Why a Year of St. Paul?
St. Paul, the writer of many books in the New Testament – 14 in all – and known as a thirteenth apostle of Jesus, is a saint whose life all Christians should all try to emulate, but who seems to be somewhat unknown to many. It is partially for this reason that Pope Benedict XVI wanted to dedicate a year to him, the Jubilee Pauline Year beginning June 28, 2008, saying “This is the goal of the Pauline Year: to learn from Saint Paul, to learn the faith, to learn about Christ, finally to learn the way of upright life.” St. Paul is known for his evangelization, working tirelessly to unify all Christians at any cost to himself, relying entirely on Christ for his strength and success rather than great rhetorical skills or refined apologetics.
Born a Jew in what is now Turkey, Paul (called Saul before his conversion) had studied the ancestral law in Jerusalem and was self-described as being "zealous for God" (Acts 22:3). Prior to meeting the Risen Lord on his way to Damascus, he had been a persecutor of Christians, attempting to subdue them for going against the Jewish Temple.
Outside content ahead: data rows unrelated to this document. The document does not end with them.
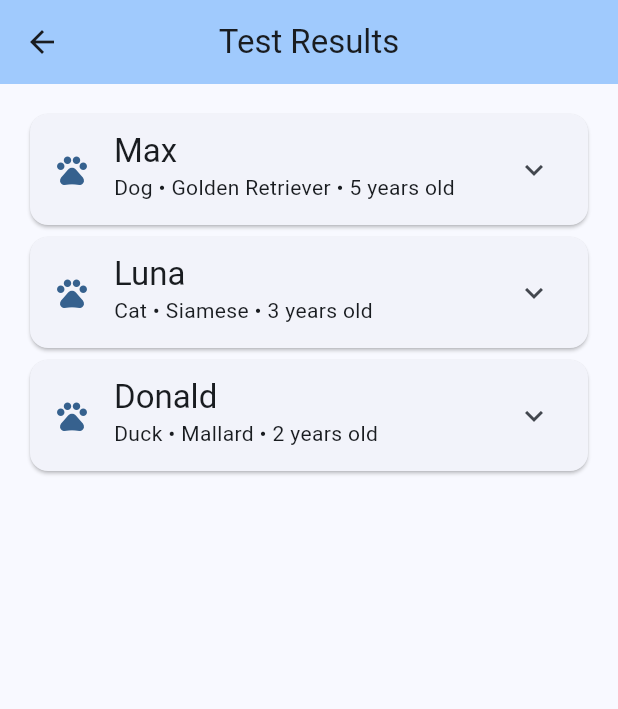
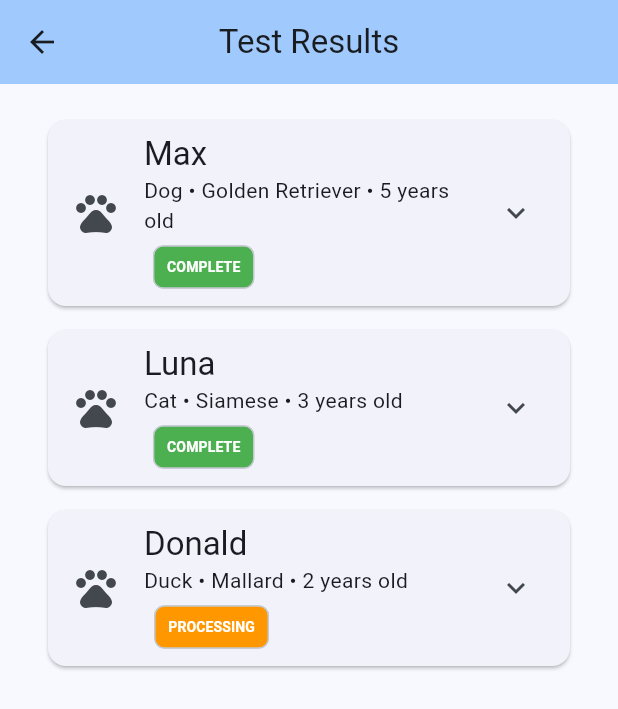
Before and after one commit to Tonylib/pet_records, a Flutter app: the screen it shows after launch, after a tap on "Continue", on a phone screen of 412 x 824 dp. Shown: the top 709 px of the screen. Run offline on Flutter 3.47's test engine with Material 3 defaults, Android fonts, the phone set to English and light mode, and no system bars; our stand-ins replace fl_chart, get.

Commit message:
Show Pending for processing tests and improve UI - Add status chips below pet info - Show Pending instead of result for processing tests - Fix graph navigation for tests without history - Adjust status chip styling and spacing

```diff
--- a/lib/features/home/data/repositories/pet_records_repository.dart
+++ b/lib/features/home/data/repositories/pet_records_repository.dart
@@ -46,6 +46,20 @@ class PetRecordsRepository {
         HistoricalValue(date: DateTime(2023, 10, 15), value: 7.8),
         HistoricalValue(date: DateTime(2023, 12, 1), value: 8.1),
       ],
+      statusHistory: [
+        TestStatus(
+          type: TestStatusType.ordered,
+          date: DateTime(2024, 2, 1, 9, 0),
+        ),
+        TestStatus(
+          type: TestStatusType.processing,
+          date: DateTime(2024, 2, 1, 10, 30),
+        ),
+        TestStatus(
+          type: TestStatusType.complete,
+          date: DateTime(2024, 2, 1, 11, 45),
+        ),
+      ],
     ),
     TestResult(
       id: 'test2',
@@ -62,6 +76,28 @@ class PetRecordsRepository {
         HistoricalValue(date: DateTime(2023, 7, 15), value: 2.5),
         HistoricalValue(date: DateTime(2023, 9, 15), value: 3.2),
         HistoricalValue(date: DateTime(2023, 11, 15), value: 4.1),
+      ],
+      statusHistory: [
+        TestStatus(
+          type: TestStatusType.ordered,
+          date: DateTime(2024, 1, 15, 8, 0),
+        ),
+        TestStatus(
+          type: TestStatusType.processing,
+          date: DateTime(2024, 1, 15, 9, 30),
+        ),
+        TestStatus(
+          type: TestStatusType.error,
+          date: DateTime(2024, 1, 15, 10, 15),
+        ),
+        TestStatus(
+          type: TestStatusType.processing,
+          date: DateTime(2024, 1, 15, 11, 0),
+        ),
+        TestStatus(
+          type: TestStatusType.complete,
+          date: DateTime(2024, 1, 15, 12, 30),
+        ),
       ],
     ),
     // Cat test results
@@ -81,6 +117,20 @@ class PetRecordsRepository {
         HistoricalValue(date: DateTime(2023, 9, 20), value: 1.3),
         HistoricalValue(date: DateTime(2023, 11, 20), value: 1.2),
       ],
+      statusHistory: [
+        TestStatus(
+          type: TestStatusType.ordered,
+          date: DateTime(2024, 1, 20, 13, 0),
+        ),
+        TestStatus(
+          type: TestStatusType.processing,
+          date: DateTime(2024, 1, 20, 14, 30),
+        ),
+        TestStatus(
+          type: TestStatusType.complete,
+          date: DateTime(2024, 1, 20, 15, 45),
+        ),
+      ],
     ),
     TestResult(
       id: 'test4',
@@ -93,6 +143,20 @@ class PetRecordsRepository {
       maxRange: 0.0,
       date: DateTime(2024, 1, 10),
       veterinarian: 'Dr. Wilson',
+      statusHistory: [
+        TestStatus(
+          type: TestStatusType.ordered,
+          date: DateTime(2024, 1, 10, 9, 0),
+        ),
+        TestStatus(
+          type: TestStatusType.processing,
+          date: DateTime(2024, 1, 10, 10, 0),
+        ),
+        TestStatus(
+          type: TestStatusType.complete,
+          date: DateTime(2024, 1, 10, 11, 30),
+        ),
+      ],
     ),
     // New dangerous blood glucose test for Luna
     TestResult(
@@ -111,6 +175,20 @@ class PetRecordsRepository {
         HistoricalValue(date: DateTime(2023, 10, 1), value: 180.0),
         HistoricalValue(date: DateTime(2023, 12, 1), value: 350.0),
       ],
+      statusHistory: [
+        TestStatus(
+          type: TestStatusType.ordered,
+          date: DateTime(2024, 2, 1, 8, 0),
+        ),
+        TestStatus(
+          type: TestStatusType.processing,
+          date: DateTime(2024, 2, 1, 9, 30),
+        ),
+        TestStatus(
+          type: TestStatusType.complete,
+          date: DateTime(2024, 2, 1, 10, 45),
+        ),
+      ],
     ),
     // Duck test results
     TestResult(
@@ -124,6 +202,16 @@ class PetRecordsRepository {
       maxRange: 0.0,
       date: DateTime(2024, 1, 25),
       veterinarian: 'Dr. Brown',
+      statusHistory: [
+        TestStatus(
+          type: TestStatusType.ordered,
+          date: DateTime(2024, 1, 25, 11, 0),
+        ),
+        TestStatus(
+          type: TestStatusType.processing,
+          date: DateTime(2024, 1, 25, 12, 0),
+        ),
+      ],
     ),
   ];
 
--- a/lib/features/home/domain/models/test_result.dart
+++ b/lib/features/home/domain/models/test_result.dart
@@ -1,3 +1,5 @@
+import 'package:flutter/material.dart';
+
 class TestResult {
   final String id;
   final String petId;
@@ -9,7 +11,8 @@ class TestResult {
   final double maxRange;
   final DateTime date;
   final String veterinarian;
-  final List<HistoricalValue> historicalValues;
+  final List<HistoricalValue>? historicalValues;
+  final List<TestStatus> statusHistory;
 
   const TestResult({
     required this.id,
@@ -22,11 +25,14 @@ class TestResult {
     required this.maxRange,
     required this.date,
     required this.veterinarian,
-    this.historicalValues = const [],
+    this.historicalValues,
+    this.statusHistory = const [],
   });
 
   bool get isNormal => value >= minRange && value <= maxRange;
-  bool get hasHistoricalData => historicalValues.isNotEmpty;
+  bool get hasHistoricalData => historicalValues?.isNotEmpty ?? false;
+  TestStatus? get currentStatus =>
+      statusHistory.isNotEmpty ? statusHistory.last : null;
 
   // Helper methods for range calculations
   double get range => maxRange - minRange;
@@ -100,3 +106,32 @@ class HistoricalValue {
   @override
   int get hashCode => Object.hash(date, value);
 }
+
+enum TestStatusType {
+  ordered(Color(0xFF2196F3)),
+  processing(Color(0xFFFF9800)),
+  error(Color(0xFFF44336)),
+  complete(Color(0xFF4CAF50));
+
+  final Color color;
+  const TestStatusType(this.color);
+}
+
+class TestStatus {
+  final TestStatusType type;
+  final DateTime date;
+
+  const TestStatus({
+    required this.type,
+    required this.date,
+  });
+
+  @override
+  bool operator ==(Object other) {
+    if (identical(this, other)) return true;
+    return other is TestStatus && other.type == type && other.date == date;
+  }
+
+  @override
+  int get hashCode => Object.hash(type, date);
+}
--- a/lib/features/home/presentation/pages/test_results_page.dart
+++ b/lib/features/home/presentation/pages/test_results_page.dart
@@ -2,10 +2,11 @@ import 'package:flutter/material.dart';
 import 'package:get/get.dart';
 import '../../data/repositories/pet_records_repository.dart';
 import '../../domain/models/pet.dart';
+import '../../domain/models/test_result.dart';
 import 'test_graph_page.dart';
 
 class TestResultsPage extends StatelessWidget {
-  final repository = PetRecordsRepository();
+  final PetRecordsRepository repository = PetRecordsRepository();
 
   TestResultsPage({super.key});
 
@@ -25,54 +26,99 @@ class TestResultsPage extends StatelessWidget {
         itemBuilder: (context, index) {
           final pet = pets[index];
           final testResults = repository.getTestResultsForPet(pet.id);
+          final latestTest = testResults.isNotEmpty
+              ? testResults.reduce((a, b) => a.date.isAfter(b.date) ? a : b)
+              : null;
 
           return Card(
+            margin: const EdgeInsets.symmetric(horizontal: 16, vertical: 8),
             child: ExpansionTile(
-              leading: Icon(
-                Icons.pets,
-                color: Theme.of(context).colorScheme.primary,
-              ),
+              leading: const Icon(Icons.pets, size: 32),
               title: Text(
                 pet.name,
                 style: Theme.of(context).textTheme.titleLarge,
               ),
-              subtitle:
+              subtitle: Column(
+                crossAxisAlignment: CrossAxisAlignment.start,
+                children: [
                   Text('${pet.species} • ${pet.breed} • ${pet.age} years old'),
-              children: testResults
-                  .map((test) => ListTile(
+                  if (latestTest?.currentStatus != null) ...[
+                    const SizedBox(height: 4),
+                    Transform.scale(
+                      scale: 0.85,
+                      child: Chip(
+                        label: Text(
+                          latestTest!.currentStatus!.type.name.toUpperCase(),
+                          style: const TextStyle(
+                            color: Colors.white,
+                            fontWeight: FontWeight.bold,
+                            fontSize: 11,
+                          ),
+                        ),
+                        backgroundColor: latestTest.currentStatus!.type.color,
+                        materialTapTargetSize: MaterialTapTargetSize.shrinkWrap,
+                        padding: const EdgeInsets.symmetric(horizontal: 2),
+                        labelPadding: const EdgeInsets.symmetric(horizontal: 8),
+                      ),
+                    ),
+                  ],
+                ],
+              ),
+              children: [
+                ...testResults.map((test) => ListTile(
+                      onTap: test.hasHistoricalData
+                          ? () => Get.to(() => TestGraphPage(testResult: test))
+                          : null,
                       title: Text(test.testName),
                       subtitle: Text(
-                          '${test.result} • ${test.value} ${test.unit}',
+                        '${test.value} ${test.unit} • ${test.date.toString().split(' ')[0]}',
                       ),
                       trailing: Row(
                         mainAxisSize: MainAxisSize.min,
                         children: [
-                            if (test.hasHistoricalData) ...[
-                              IconButton(
-                                icon: const Icon(Icons.show_chart),
-                                onPressed: () => Get.to(
-                                  () => TestGraphPage(testResult: test),
-                                  transition: Transition.zoom,
+                          if (test.hasHistoricalData)
+                            const Icon(Icons.show_chart, color: Colors.blue),
+                          const SizedBox(width: 8),
+                          Text(
+                            test.currentStatus?.type ==
+                                    TestStatusType.processing
+                                ? 'Pending'
+                                : test.result,
+                            style: TextStyle(
+                              color: test.currentStatus?.type ==
+                                      TestStatusType.processing
+                                  ? Colors.orange
+                                  : _getResultColor(test.result),
+                              fontWeight: FontWeight.bold,
                             ),
-                                tooltip: 'View Historical Data',
-                              ),
-                              const SizedBox(width: 8),
-                            ],
-                            Icon(
-                              test.isNormal
-                                  ? Icons.check_circle
-                                  : Icons.warning,
-                              color:
-                                  test.isNormal ? Colors.green : Colors.orange,
                           ),
                         ],
                       ),
-                      ))
-                  .toList(),
+                    )),
+              ],
             ),
           );
         },
       ),
     );
   }
+
+  Color _getResultColor(String result) {
+    switch (result.toLowerCase()) {
+      case 'normal':
+        return Colors.green;
+      case 'high':
+        return Colors.orange;
+      case 'low':
+        return Colors.orange;
+      case 'dangerous':
+        return Colors.red;
+      case 'negative':
+        return Colors.green;
+      case 'positive':
+        return Colors.red;
+      default:
+        return Colors.grey;
     }
+  }
+}
```
Also changed, not shown: lib/features/home/presentation/pages/test_graph_page.dart (+13 -7 lines), lib/features/home/presentation/widgets/test_result_card.dart (added, +107 -0 lines). Lines whose indentation alone changed are shown as unchanged.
His powerful encounter with Christ caused him to go blind for three days, and lead to his conversion. After converting, he eventually met St. Peter and worked as an ardent missionary, trying to spread the word of Christ to as many people as he could. To this end, he went on three missionary journeys between his conversion and death. He was willing to go all over the world just to spread the Gospel, regardless of danger or impracticality. He risked his life numerous times, finally being martyred in Rome between 66-68 AD.
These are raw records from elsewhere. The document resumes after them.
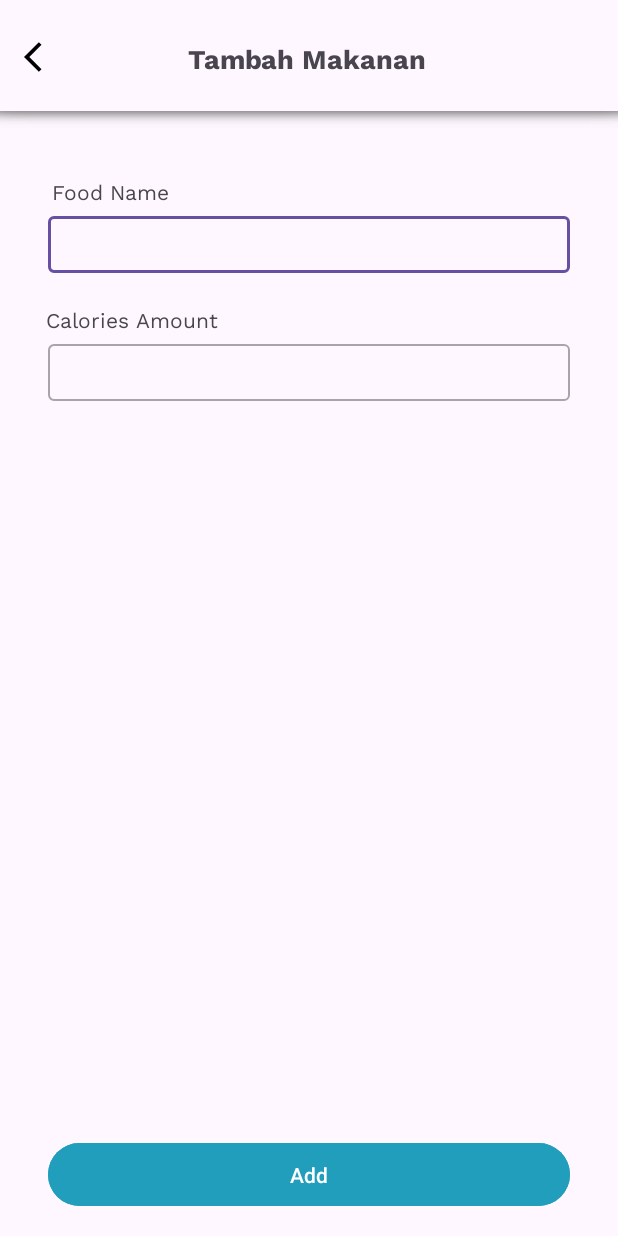
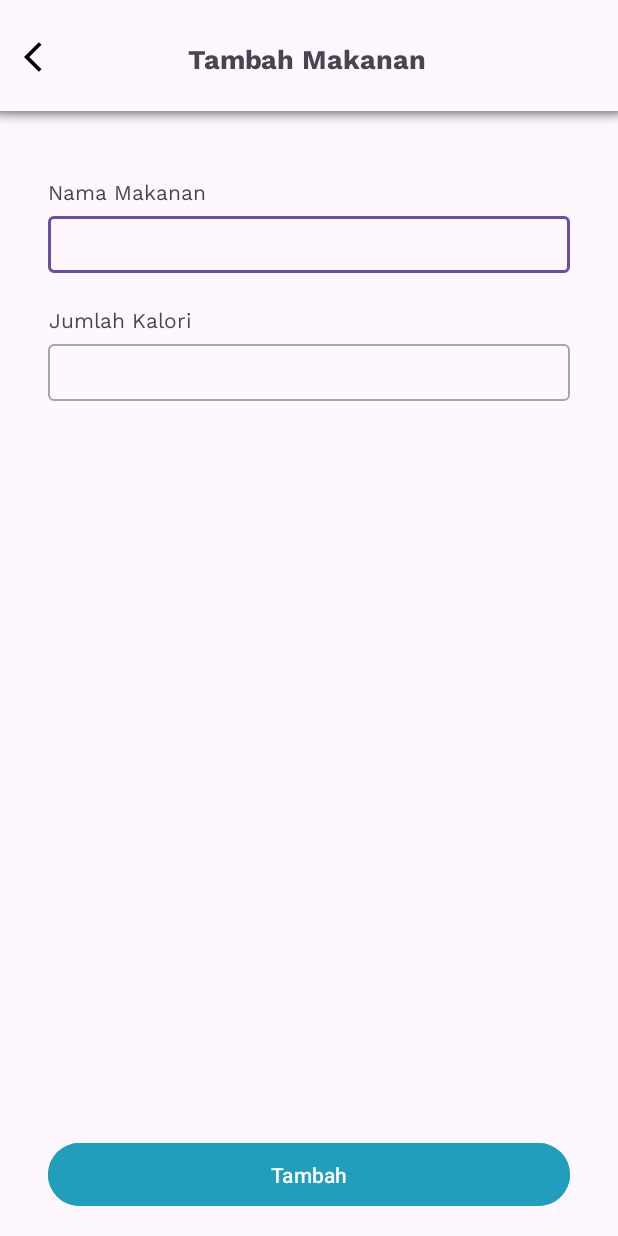
Before and after one commit to raytqr/FitFoood, an Android app: the FillManualActivity screen opened directly, with no data from a screen before it, on a phone screen of 412 x 824 dp. Run offline under Robolectric (Android 15) with nearby library versions, the phone set to English and light mode, and no system bars.

Commit message:
Fix tambah makanan manual

```diff
--- a/app/src/main/res/layout/activity_fill_manual.xml
+++ b/app/src/main/res/layout/activity_fill_manual.xml
@@ -4,7 +4,7 @@
     xmlns:tools="http://schemas.android.com/tools"
     android:layout_width="match_parent"
     android:layout_height="match_parent"
-    tools:context=".view.foodchecker.SearchFoodActivity">
+    tools:context=".view.foodchecker.FillManualActivity">
 
     <include
         android:id="@+id/include"
@@ -27,7 +27,7 @@
         android:layout_width="wrap_content"
         android:layout_height="wrap_content"
         android:layout_marginTop="32dp"
-        android:text="@string/food_name_form"
+        android:text="Nama Makanan"
         app:layout_constraintEnd_toEndOf="parent"
         app:layout_constraintHorizontal_bias="0.104"
         app:layout_constraintStart_toStartOf="parent"
@@ -50,9 +50,7 @@
             android:id="@+id/foodEditText"
             android:layout_width="match_parent"
             android:layout_height="wrap_content"
-            android:clickable="true"
             android:ems="10"
-            android:focusable="true"
             android:padding="8dp" />
     </com.google.android.material.textfield.TextInputLayout>
 
@@ -62,7 +60,7 @@
         android:layout_width="wrap_content"
         android:layout_height="wrap_content"
         android:layout_marginTop="16dp"
-        android:text="@string/calories_number_form"
+        android:text="Jumlah Kalori"
         app:layout_constraintEnd_toEndOf="parent"
         app:layout_constraintHorizontal_bias="0.104"
         app:layout_constraintStart_toStartOf="parent"
@@ -85,9 +83,8 @@
             android:id="@+id/caloriesEditText"
             android:layout_width="match_parent"
             android:layout_height="wrap_content"
-            android:clickable="true"
             android:ems="10"
-            android:focusable="true"
+            android:inputType="number"
             android:padding="8dp" />
     </com.google.android.material.textfield.TextInputLayout>
 
@@ -99,7 +96,7 @@
         android:layout_marginEnd="32dp"
         android:layout_marginBottom="16dp"
         android:backgroundTint="@color/base_blue"
-        android:text="@string/btn_add"
+        android:text="Tambah"
         app:layout_constraintBottom_toBottomOf="parent"
         app:layout_constraintEnd_toEndOf="parent"
         app:layout_constraintHorizontal_bias="1.0"
```
Also changed, not shown: app/src/main/java/com/example/fitfoood/view/foodchecker/FillManualActivity.kt (+18 -2 lines), app/src/main/java/com/example/fitfoood/view/foodchecker/ListFoodActivity.kt (+48 -27 lines).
Paul is such an inspirational saint because he was willing to go to these extraordinary lengths to proclaim the Gospel knowing that, with Christ behind him, he was able to do anything. “Paul, therefore, no longer lives for himself, for his own justice. He lives for Christ and with Christ: in giving of himself, he is no longer seeking and building himself up” (Pope Benedict XVI, General Audience 11/8/2006). His example to the rest of the world is that of a man who knew everything he did was for the glory of God and not at all for himself. St. Paul's influence on the thinking of the Church cannot be understated. His life demonstrates the fact that it does not matter what we have done before, what sins we have committed – God forgives even those who have persecuted him for years, and with God we can become the most ardent and faithful Christians. St. Paul helps us to understand our role as Christians, and how we should live with Christ and the Holy Spirit in our lives. As Pope Benedict XVI said in his general audience about St. Paul, "May the Lord help us to put into practice the exhortation left to us by the Apostle in his Letters: 'Be imitators of me, as I am of Christ' (1 Cor 11:1)".
To learn more about St. Paul or the Pauline Year, visit our Pauline Year page.